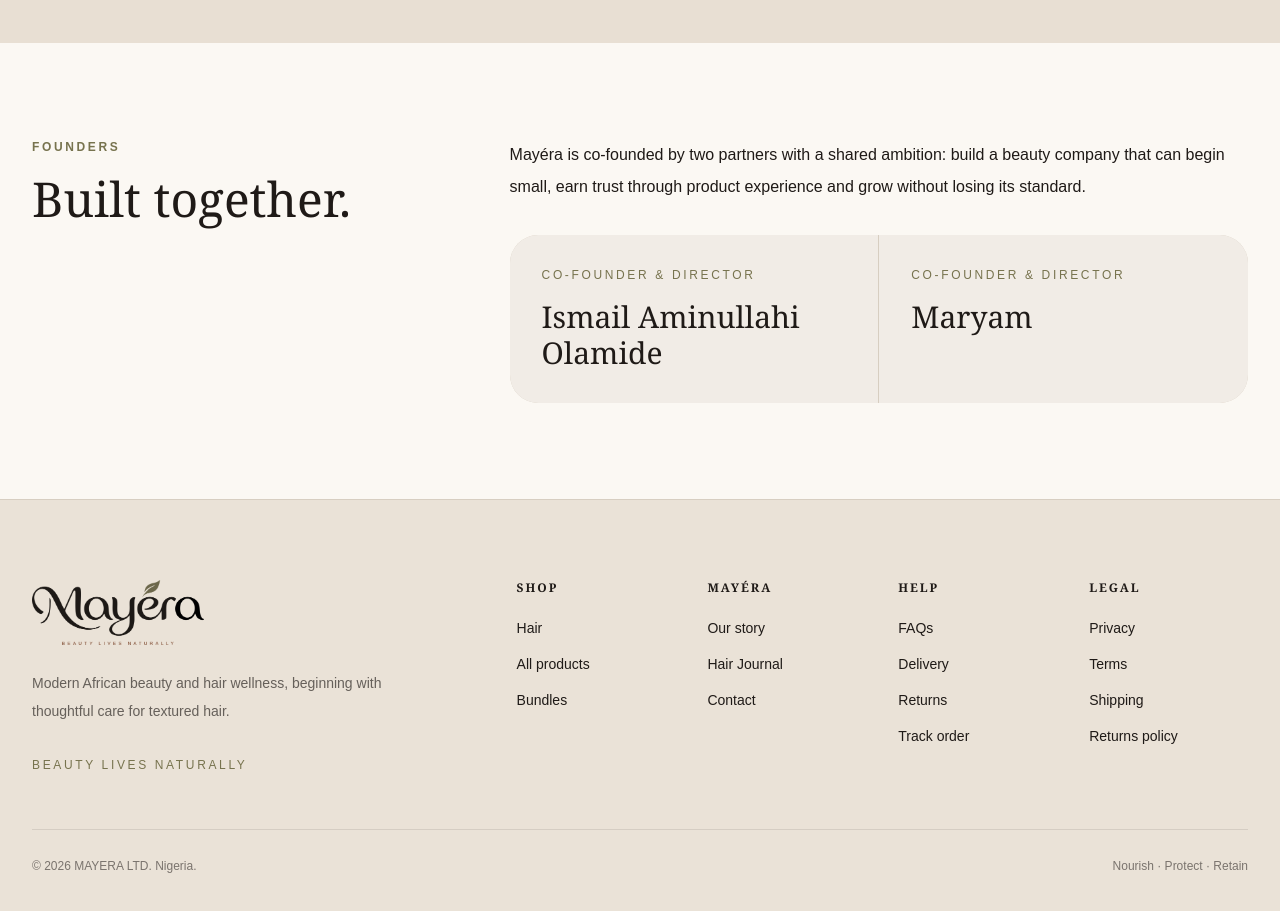
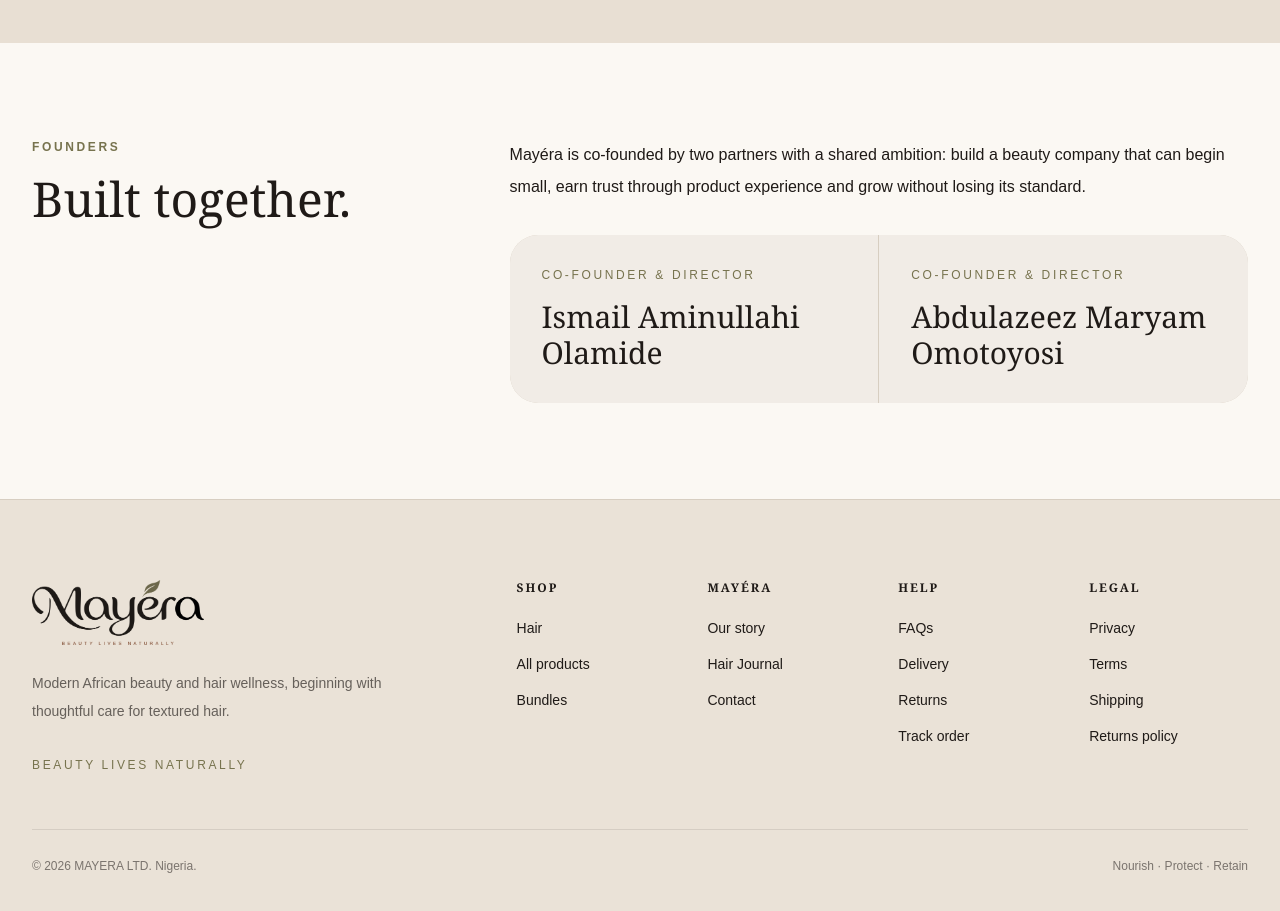
Before and after one commit to octalve-core/mayera, a Next.js app: page /our-story in a window 1280 px wide. Shown: the part 2100-3011 px from the top of the page. Built offline with nearby package versions, Linux system fonts and the light colour scheme; no server answers; the database is empty.

Commit message:
founder.....

```diff
--- a/src/features/our-story/components/founders.tsx
+++ b/src/features/our-story/components/founders.tsx
@@ -6,12 +6,37 @@
     <Section>
       <Container>
         <div className="grid gap-10 lg:grid-cols-[0.7fr_1.3fr] lg:gap-20">
-          <div><p className="text-xs font-semibold uppercase tracking-luxury text-mayera-olive">Founders</p><h2 className="mt-5 font-serif text-4xl sm:text-5xl">Built together.</h2></div>
           <div>
-            <p className="max-w-3xl text-base leading-8 text-mayera-espresso/64">Mayéra is co-founded by two partners with a shared ambition: build a beauty company that can begin small, earn trust through product experience and grow without losing its standard.</p>
+            <p className="text-xs font-semibold uppercase tracking-luxury text-mayera-olive">
+              Founders
+            </p>
+            <h2 className="mt-5 font-serif text-4xl sm:text-5xl">
+              Built together.
+            </h2>
+          </div>
+          <div>
+            <p className="max-w-3xl text-base leading-8 text-mayera-espresso/64">
+              Mayéra is co-founded by two partners with a shared ambition: build
+              a beauty company that can begin small, earn trust through product
+              experience and grow without losing its standard.
+            </p>
             <div className="mt-8 grid gap-px overflow-hidden rounded-[1.75rem] bg-mayera-line sm:grid-cols-2">
-              <div className="bg-mayera-cream p-8"><p className="text-xs uppercase tracking-luxury text-mayera-olive">Co-Founder & Director</p><h3 className="mt-4 font-serif text-3xl">Ismail Aminullahi Olamide</h3></div>
-              <div className="bg-mayera-cream p-8"><p className="text-xs uppercase tracking-luxury text-mayera-olive">Co-Founder & Director</p><h3 className="mt-4 font-serif text-3xl">Maryam</h3></div>
+              <div className="bg-mayera-cream p-8">
+                <p className="text-xs uppercase tracking-luxury text-mayera-olive">
+                  Co-Founder & Director
+                </p>
+                <h3 className="mt-4 font-serif text-3xl">
+                  Ismail Aminullahi Olamide
+                </h3>
+              </div>
+              <div className="bg-mayera-cream p-8">
+                <p className="text-xs uppercase tracking-luxury text-mayera-olive">
+                  Co-Founder & Director
+                </p>
+                <h3 className="mt-4 font-serif text-3xl">
+                  Abdulazeez Maryam Omotoyosi
+                </h3>
+              </div>
             </div>
           </div>
         </div>
```
Also changed, not shown: 1 other file (tests, documents, lock files or other folders).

+ + +

Take each line above that holds the string "mayera" and copy it.

## [Result of the task]
Before and after one commit to octalve-core/mayera, a Next.js app: page /our-story in a window 1280 px wide. Shown: the part 2100-3011 px from the top of the page. Built offline with nearby package versions, Linux system fonts and the light colour scheme; no server answers; the database is empty.
-          <div><p className="text-xs font-semibold uppercase tracking-luxury text-mayera-olive">Founders</p><h2 className="mt-5 font-serif text-4xl sm:text-5xl">Built together.</h2></div>
-            <p className="max-w-3xl text-base leading-8 text-mayera-espresso/64">Mayéra is co-founded by two partners with a shared ambition: build a beauty company that can begin small, earn trust through product experience and grow without losing its standard.</p>
+            <p className="text-xs font-semibold uppercase tracking-luxury text-mayera-olive">
+            <p className="max-w-3xl text-base leading-8 text-mayera-espresso/64">
             <div className="mt-8 grid gap-px overflow-hidden rounded-[1.75rem] bg-mayera-line sm:grid-cols-2">
-              <div className="bg-mayera-cream p-8"><p className="text-xs uppercase tracking-luxury text-mayera-olive">Co-Founder & Director</p><h3 className="mt-4 font-serif text-3xl">Ismail Aminullahi Olamide</h3></div>
-              <div className="bg-mayera-cream p-8"><p className="text-xs uppercase tracking-luxury text-mayera-olive">Co-Founder & Director</p><h3 className="mt-4 font-serif text-3xl">Maryam</h3></div>
+              <div className="bg-mayera-cream p-8">
+                <p className="text-xs uppercase tracking-luxury text-mayera-olive">
+              <div className="bg-mayera-cream p-8">
+                <p className="text-xs uppercase tracking-luxury text-mayera-olive">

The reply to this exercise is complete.